Exercise, hold for less than one year, then sell. Assume the same facts as above except the stock is held for less than one year. They pay no money, receive nothing and have no tax consequences. Employees can exercise their option even if the value has fallen below the exercise price.

This may happen if they are near the expiration date but believe the value will increase in the long-term. They must still pay the full exercise price to exercise the option, but will not be taxed on exercise because the bargain element is negative. If you set the exercise price below the fair market value on the grant date, employees must immediately pay tax on this amount. The amount of the bargain element that the employee reports as ordinary income is generally deductible as a compensation expense.

Withholding is required only for employees and, in some cases, former employees. Note that if you aren't an employee you'll generally have to pay self-employment tax on any amount that's treated as compensation for services.

In general, withholding is required in situations where an employee is required to report compensation income:. There's an exception to this general rule. If you make a disqualifying disposition of stock acquired by exercising an incentive stock option, or you have to report compensation income from disposition of stock you acquired under an employee stock purchase plan, the IRS does not require withholding. The special problem in withholding on compensation paid in stock is that you aren't receiving any cash.

Naturally the IRS insists that the withholding be provided in cash. How can you provide cash withholding when you didn't receive any cash? Some companies help with this problem by providing some form of cash compensation that goes along with the stock compensation. This may take the form of a stock appreciation right or cash bonus plan. Note, however, if the company covers your withholding, the amount they pay for that purpose is additional income to you.

Among tax pros, this is called grossing up the payment. Most companies expect you to cover the withholding.

Frequently Asked Questions

If the option was granted in the context of employment, then you have to withhold income and employment tax withholding, even if the optionee is no longer an employee at the time of exercise. The character of the payment is wages. Do you know the tax implications of your non-qualified stock options? For general information, request Michael Gray’s special report, “Non-Qualified Stock Options – Executive Tax and Financial Planning Strategies”.For answers to specific questions, bookmark this page and read the list below for questions Michael Gray has already answered.

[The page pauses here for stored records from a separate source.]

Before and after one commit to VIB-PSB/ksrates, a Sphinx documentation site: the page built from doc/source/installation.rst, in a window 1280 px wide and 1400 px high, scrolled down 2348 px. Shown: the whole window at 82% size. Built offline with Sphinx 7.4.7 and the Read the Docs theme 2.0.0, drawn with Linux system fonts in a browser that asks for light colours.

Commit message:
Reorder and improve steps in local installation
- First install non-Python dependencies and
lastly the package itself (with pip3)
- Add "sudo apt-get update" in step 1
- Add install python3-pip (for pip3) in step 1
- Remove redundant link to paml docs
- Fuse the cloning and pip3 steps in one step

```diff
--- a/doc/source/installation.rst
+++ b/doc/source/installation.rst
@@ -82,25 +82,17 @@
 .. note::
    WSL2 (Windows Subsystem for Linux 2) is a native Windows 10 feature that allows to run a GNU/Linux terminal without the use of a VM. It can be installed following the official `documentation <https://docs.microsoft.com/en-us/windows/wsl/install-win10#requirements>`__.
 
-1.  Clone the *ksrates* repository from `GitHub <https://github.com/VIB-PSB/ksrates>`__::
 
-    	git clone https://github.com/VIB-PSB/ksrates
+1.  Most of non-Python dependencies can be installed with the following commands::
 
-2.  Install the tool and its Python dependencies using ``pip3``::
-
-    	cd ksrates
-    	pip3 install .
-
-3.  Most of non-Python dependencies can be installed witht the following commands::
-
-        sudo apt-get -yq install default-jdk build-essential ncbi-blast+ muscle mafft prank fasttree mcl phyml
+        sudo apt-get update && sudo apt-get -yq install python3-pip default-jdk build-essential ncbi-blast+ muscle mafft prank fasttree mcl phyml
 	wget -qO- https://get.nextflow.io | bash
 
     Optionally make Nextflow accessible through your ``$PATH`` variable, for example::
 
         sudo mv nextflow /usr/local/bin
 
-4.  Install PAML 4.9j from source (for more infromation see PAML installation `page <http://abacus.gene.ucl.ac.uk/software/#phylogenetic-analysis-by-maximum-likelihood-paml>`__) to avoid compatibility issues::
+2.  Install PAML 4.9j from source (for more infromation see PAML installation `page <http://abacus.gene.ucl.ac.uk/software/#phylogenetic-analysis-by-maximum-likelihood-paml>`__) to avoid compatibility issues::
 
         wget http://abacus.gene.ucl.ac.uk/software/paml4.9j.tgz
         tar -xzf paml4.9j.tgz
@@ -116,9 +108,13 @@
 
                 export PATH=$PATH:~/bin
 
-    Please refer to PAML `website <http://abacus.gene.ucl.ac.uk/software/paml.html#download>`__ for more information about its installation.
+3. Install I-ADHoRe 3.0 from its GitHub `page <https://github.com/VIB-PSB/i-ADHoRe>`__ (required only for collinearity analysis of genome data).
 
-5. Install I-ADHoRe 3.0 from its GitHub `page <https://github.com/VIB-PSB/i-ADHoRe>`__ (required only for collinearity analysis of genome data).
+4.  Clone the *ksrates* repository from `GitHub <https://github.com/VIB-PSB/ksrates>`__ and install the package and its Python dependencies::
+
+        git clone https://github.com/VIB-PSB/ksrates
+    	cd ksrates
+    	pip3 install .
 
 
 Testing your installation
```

Non-qualified stock options can be granted to employees, directors, contractors and others. This gives you greater flexibility to recognize the contributions of non-employees. Qualified stock options may also qualify for special tax treatment.